Records:

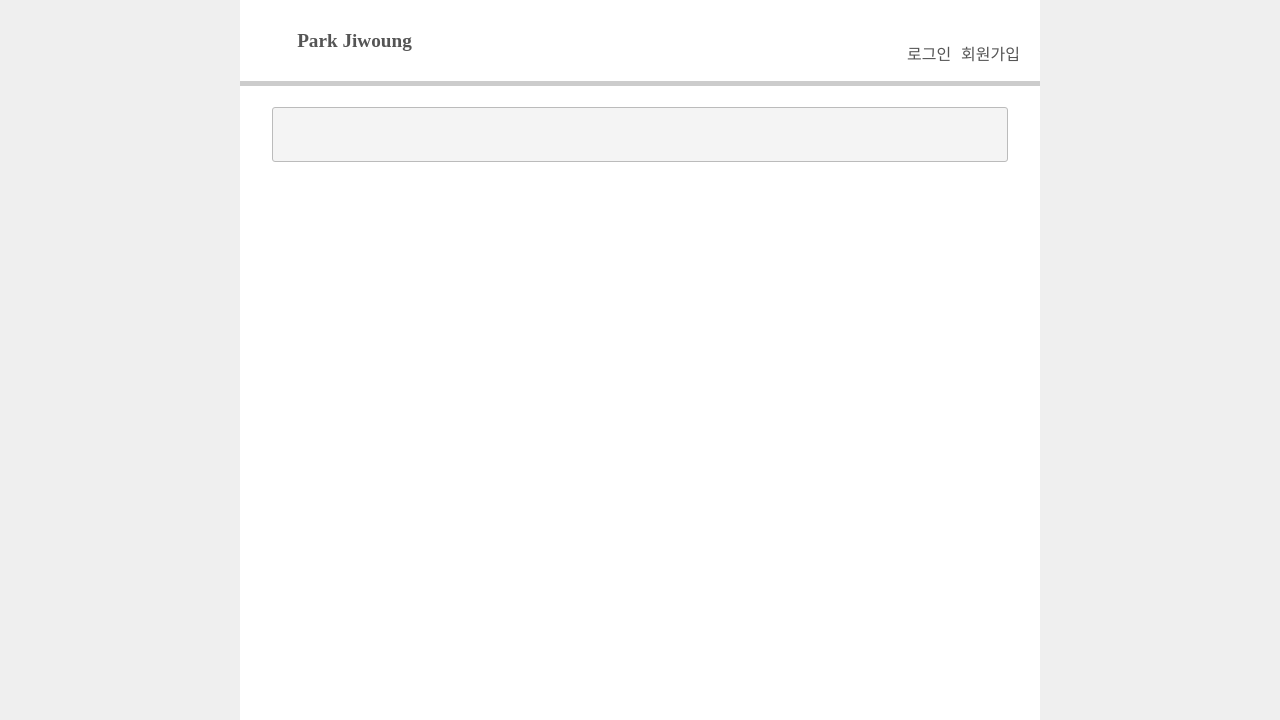
Repository: park-jiwoong/webClass
Page: http://localhost/jspPro/days02/test01.jsp
The author's editor kept a copy of each file at every save. The page is drawn from the files as they stood at one save, then again after the next save.
The browser window is 1280 px wide. The pictures show the whole page.
Some web fonts or font styles are not loaded; a fallback is used. The page is served by Tomcat 9.

Above is the page before, as saved 2025-05-21 23:58:49.

After the next save:
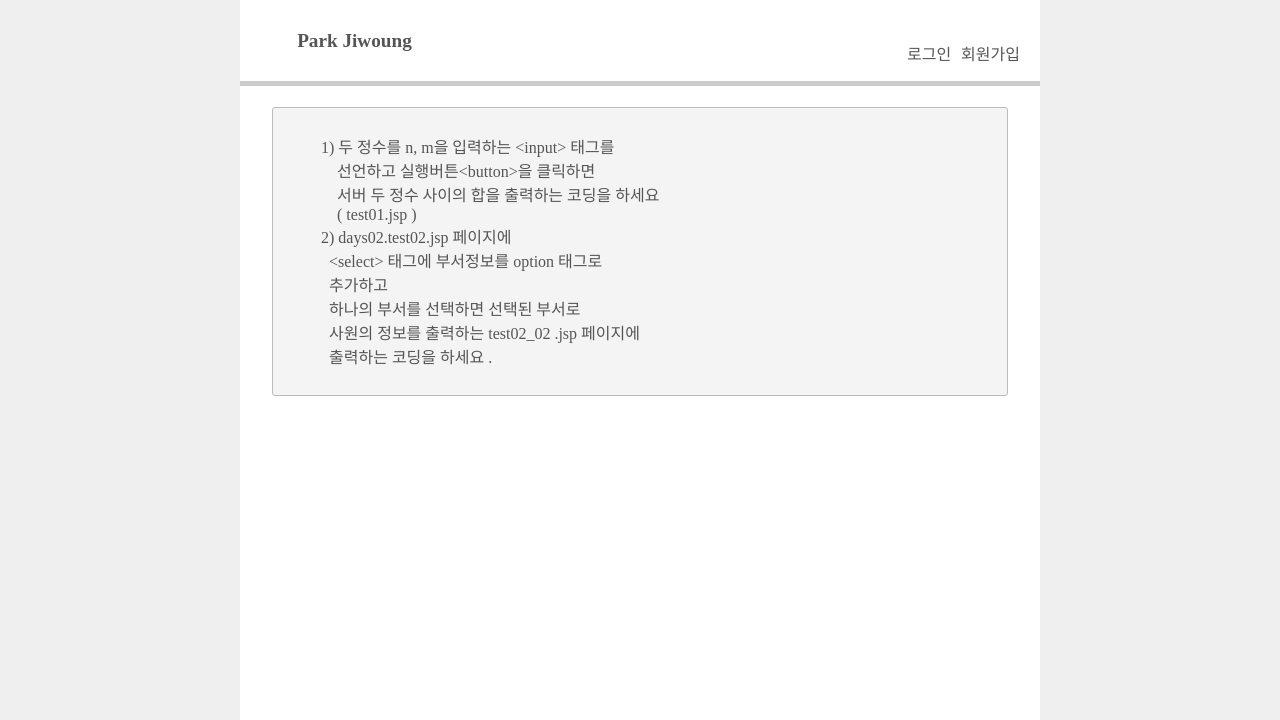
Saved 14 min 18 s later.
--- a/webPro/src/main/webapp/JSPClass/jspPro/src/main/webapp/days02/test01.jsp
+++ b/webPro/src/main/webapp/JSPClass/jspPro/src/main/webapp/days02/test01.jsp
@@ -25,6 +25,16 @@
 </header>
 <div>
     <xmp class="code">
+        1) 두 정수를 n, m을 입력하는 <input> 태그를
+            선언하고 실행버튼<button>을 클릭하면
+            서버 두 정수 사이의 합을 출력하는 코딩을 하세요
+            ( test01.jsp )
+     	2) days02.test02.jsp 페이지에
+          <select> 태그에 부서정보를 option 태그로
+          추가하고
+          하나의 부서를 선택하면 선택된 부서로
+          사원의 정보를 출력하는 test02_02 .jsp 페이지에
+          출력하는 코딩을 하세요 .
     </xmp>
 </div>
 </body>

Instructions for the task:
In how many lines of the material does the word "webPro" occur? Reply with only that number.

Solution for this task:
2